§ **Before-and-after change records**
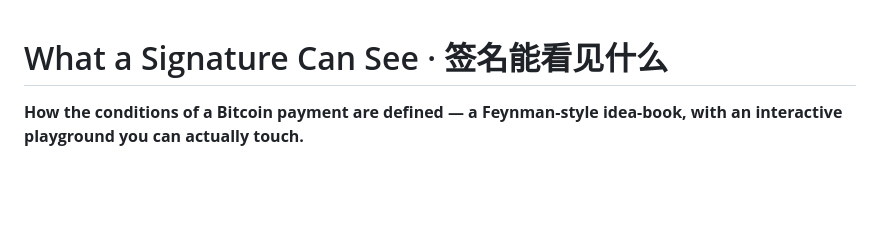
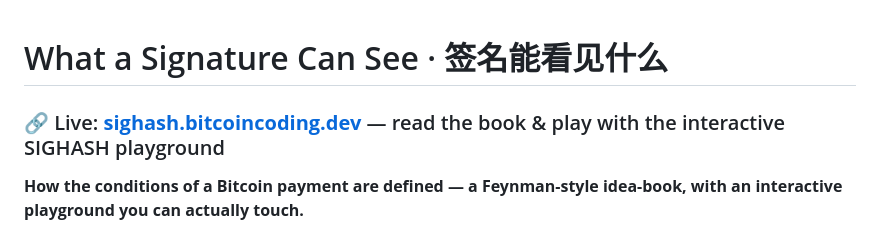
Before and after one commit to aaron-recompile/what-a-signature-can-see, a Markdown page: README.md, the part around the change. Drawn GitHub-style; blank space fills up the shorter version.

Commit message:
README: add live site link at top

```diff
--- a/README.md
+++ b/README.md
@@ -1,4 +1,6 @@
 # What a Signature Can See · 签名能看见什么
+
+### 🔗 Live: **[sighash.bitcoincoding.dev](https://sighash.bitcoincoding.dev)** — read the book & play with the interactive SIGHASH playground
 
 **How the conditions of a Bitcoin payment are defined — a Feynman-style idea-book, with an interactive playground you can actually touch.**
 
```
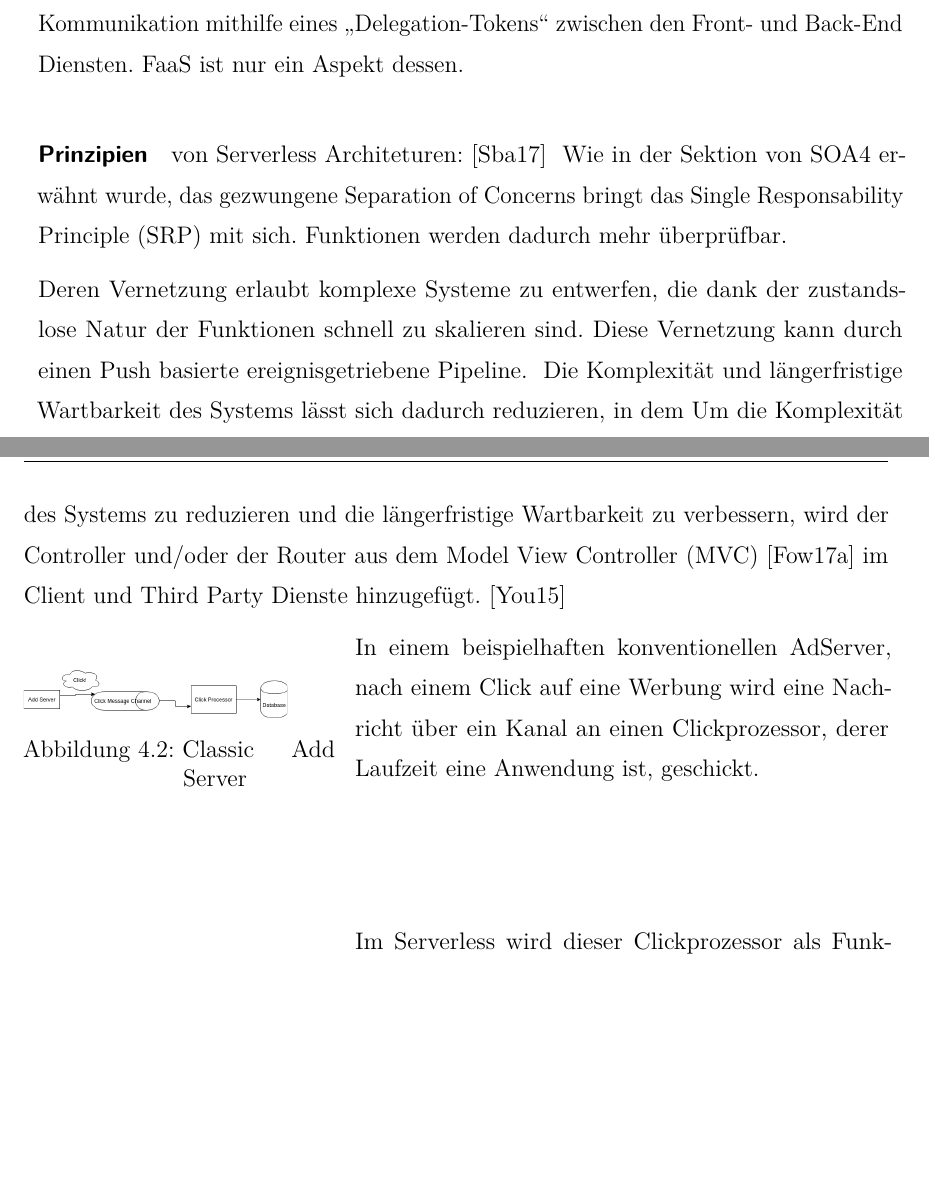
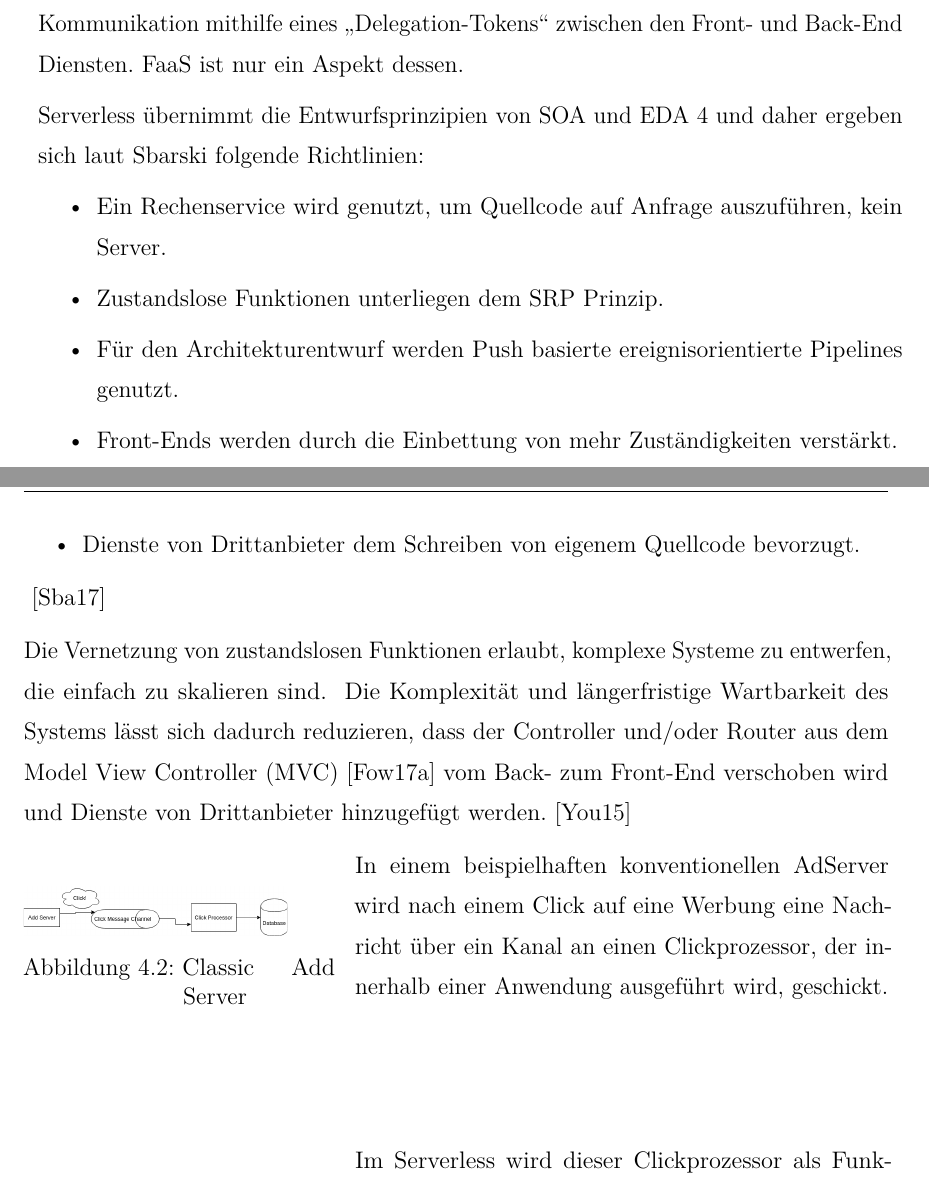
Before and after one commit to DragoljubTHB/sacwa, a LaTeX thesis (doc/sakwa.tex): two parts of pages 21 and 22 of 55, joined at a grey line, cut so that both start at the same text, the shorter picture padded with empty space. Compiled offline with pdfLaTeX; an older LaTeX class or package is replaced by its successor.

Commit message:
serv 4.2

```diff
--- a/doc/sakwa.tex
+++ b/doc/sakwa.tex
@@ -568,17 +568,20 @@ Im späteren Kapitel wird REST als Teil des \acrshort{EDA}-Architekturstils vorg
 Serverless kann als ein Ansatz beschrieben werden, der die Verwendung von einem Rechenservice, Dienste von Drittanbietern, von \acrfull{API}s und die Anwendung von Architekturmustern fördert. Ein solcher Anwendungsfall ist die Kommunikation mithilfe eines \glqq Delegation-Tokens\grqq\ zwischen den Front- und Back-End Diensten. \acrshort{FaaS} ist nur ein Aspekt dessen.
 
 
-\paragraph{Prinzipien}\label{par:serverless-principles} von Serverless Architeturen: \cite{serverlessArchAWS}
+Serverless übernimmt die Entwurfsprinzipien von \acrshort{SOA} und \acrshort{EDA} \ref{sec:soa} und daher ergeben sich laut Sbarski folgende Richtlinien:
 \newacronym{SRP}{SRP}{Single Responsability Principle}
-Wie in der Sektion von \acrshort{SOA}\ref{sec:soa} erwähnt wurde, das gezwungene Separation of Concerns bringt das \acrfull{SRP} mit sich. Funktionen werden dadurch mehr überprüfbar.
+\begin{itemize}\label{par:serverless-principles}
+	\item Ein Rechenservice wird genutzt, um  Quellcode auf Anfrage auszuführen, kein Server.
+	\item Zustandslose Funktionen unterliegen dem \acrshort{SRP} Prinzip.
+	\item Für den Architekturentwurf werden Push basierte ereignisorientierte Pipelines genutzt.
+	\item Front-Ends werden durch die Einbettung von mehr Zuständigkeiten verstärkt.
+	\item Dienste von Drittanbieter dem Schreiben von eigenem Quellcode bevorzugt.
+\end{itemize}\cite{serverlessArchAWS}
 
+Die Vernetzung von zustandslosen Funktionen erlaubt, komplexe Systeme zu entwerfen, die einfach zu skalieren sind.
+\newacronym{MVC}{MVC}{Model View Controller}
+Die Komplexität und längerfristige Wartbarkeit des Systems lässt sich dadurch reduzieren, dass der Controller und/oder Router aus dem \acrfull{MVC} \cite{fowlerBlogMVC} vom Back- zum Front-End verschoben wird und Dienste von Drittanbieter hinzugefügt werden. \cite{patternAWS}
 
-
-Deren Vernetzung erlaubt komplexe Systeme zu entwerfen, die dank der zustandslose Natur der Funktionen schnell zu skalieren sind.
-Diese Vernetzung kann durch einen Push basierte ereignisgetriebene Pipeline.
-\newacronym{MVC}{MVC}{Model View Controller}
-Die Komplexität und längerfristige Wartbarkeit des Systems lässt sich dadurch reduzieren, in dem
-Um die Komplexität des Systems zu reduzieren und die längerfristige Wartbarkeit zu verbessern, wird der Controller und/oder der Router aus dem \acrfull{MVC} \cite{fowlerBlogMVC} im Client und Third Party Dienste hinzugefügt.\cite{patternAWS}
 
 \begin{wrapfigure}{l}{0.36\textwidth}
 	\includegraphics[scale=0.30]{./pics/classic-example.eps}
@@ -586,7 +589,7 @@ Um die Komplexität des Systems zu reduzieren und die längerfristige Wartbarkei
 	\label{pic:classic-add}
 \end{wrapfigure}
 
-In einem beispielhaften konventionellen AdServer, nach einem Click auf eine Werbung wird eine Nachricht über ein Kanal an einen Clickprozessor, derer Laufzeit eine Anwendung ist, geschickt.\\ \\ \\
+In einem beispielhaften konventionellen AdServer wird nach einem Click auf eine Werbung eine Nachricht über ein Kanal an einen Clickprozessor, der innerhalb einer Anwendung ausgeführt wird, geschickt.\\ \\ \\
 
 \begin{wrapfigure}{l}{0.36\textwidth}
 	\includegraphics[scale=0.30]{./pics/serverless-example.eps}
```
Also changed, not shown: doc/sakwa.pdf.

§ **Instructions to follow**
Exclude the pictures, then retype every record exactly.

§ **Response to this task**
Before and after one commit to aaron-recompile/what-a-signature-can-see, a Markdown page: README.md, the part around the change. Drawn GitHub-style; blank space fills up the shorter version.

Commit message:
README: add live site link at top

```diff
--- a/README.md
+++ b/README.md
@@ -1,4 +1,6 @@
 # What a Signature Can See · 签名能看见什么
+
+### 🔗 Live: **[sighash.bitcoincoding.dev](https://sighash.bitcoincoding.dev)** — read the book & play with the interactive SIGHASH playground
 
 **How the conditions of a Bitcoin payment are defined — a Feynman-style idea-book, with an interactive playground you can actually touch.**
 
```
Before and after one commit to DragoljubTHB/sacwa, a LaTeX thesis (doc/sakwa.tex): two parts of pages 21 and 22 of 55, joined at a grey line, cut so that both start at the same text, the shorter picture padded with empty space. Compiled offline with pdfLaTeX; an older LaTeX class or package is replaced by its successor.

Commit message:
serv 4.2

```diff
--- a/doc/sakwa.tex
+++ b/doc/sakwa.tex
@@ -568,17 +568,20 @@ Im späteren Kapitel wird REST als Teil des \acrshort{EDA}-Architekturstils vorg
 Serverless kann als ein Ansatz beschrieben werden, der die Verwendung von einem Rechenservice, Dienste von Drittanbietern, von \acrfull{API}s und die Anwendung von Architekturmustern fördert. Ein solcher Anwendungsfall ist die Kommunikation mithilfe eines \glqq Delegation-Tokens\grqq\ zwischen den Front- und Back-End Diensten. \acrshort{FaaS} ist nur ein Aspekt dessen.
 
 
-\paragraph{Prinzipien}\label{par:serverless-principles} von Serverless Architeturen: \cite{serverlessArchAWS}
+Serverless übernimmt die Entwurfsprinzipien von \acrshort{SOA} und \acrshort{EDA} \ref{sec:soa} und daher ergeben sich laut Sbarski folgende Richtlinien:
 \newacronym{SRP}{SRP}{Single Responsability Principle}
-Wie in der Sektion von \acrshort{SOA}\ref{sec:soa} erwähnt wurde, das gezwungene Separation of Concerns bringt das \acrfull{SRP} mit sich. Funktionen werden dadurch mehr überprüfbar.
+\begin{itemize}\label{par:serverless-principles}
+	\item Ein Rechenservice wird genutzt, um  Quellcode auf Anfrage auszuführen, kein Server.
+	\item Zustandslose Funktionen unterliegen dem \acrshort{SRP} Prinzip.
+	\item Für den Architekturentwurf werden Push basierte ereignisorientierte Pipelines genutzt.
+	\item Front-Ends werden durch die Einbettung von mehr Zuständigkeiten verstärkt.
+	\item Dienste von Drittanbieter dem Schreiben von eigenem Quellcode bevorzugt.
+\end{itemize}\cite{serverlessArchAWS}
 
+Die Vernetzung von zustandslosen Funktionen erlaubt, komplexe Systeme zu entwerfen, die einfach zu skalieren sind.
+\newacronym{MVC}{MVC}{Model View Controller}
+Die Komplexität und längerfristige Wartbarkeit des Systems lässt sich dadurch reduzieren, dass der Controller und/oder Router aus dem \acrfull{MVC} \cite{fowlerBlogMVC} vom Back- zum Front-End verschoben wird und Dienste von Drittanbieter hinzugefügt werden. \cite{patternAWS}
 
-
-Deren Vernetzung erlaubt komplexe Systeme zu entwerfen, die dank der zustandslose Natur der Funktionen schnell zu skalieren sind.
-Diese Vernetzung kann durch einen Push basierte ereignisgetriebene Pipeline.
-\newacronym{MVC}{MVC}{Model View Controller}
-Die Komplexität und längerfristige Wartbarkeit des Systems lässt sich dadurch reduzieren, in dem
-Um die Komplexität des Systems zu reduzieren und die längerfristige Wartbarkeit zu verbessern, wird der Controller und/oder der Router aus dem \acrfull{MVC} \cite{fowlerBlogMVC} im Client und Third Party Dienste hinzugefügt.\cite{patternAWS}
 
 \begin{wrapfigure}{l}{0.36\textwidth}
 	\includegraphics[scale=0.30]{./pics/classic-example.eps}
@@ -586,7 +589,7 @@ Um die Komplexität des Systems zu reduzieren und die längerfristige Wartbarkei
 	\label{pic:classic-add}
 \end{wrapfigure}
 
-In einem beispielhaften konventionellen AdServer, nach einem Click auf eine Werbung wird eine Nachricht über ein Kanal an einen Clickprozessor, derer Laufzeit eine Anwendung ist, geschickt.\\ \\ \\
+In einem beispielhaften konventionellen AdServer wird nach einem Click auf eine Werbung eine Nachricht über ein Kanal an einen Clickprozessor, der innerhalb einer Anwendung ausgeführt wird, geschickt.\\ \\ \\
 
 \begin{wrapfigure}{l}{0.36\textwidth}
 	\includegraphics[scale=0.30]{./pics/serverless-example.eps}
```
Also changed, not shown: doc/sakwa.pdf.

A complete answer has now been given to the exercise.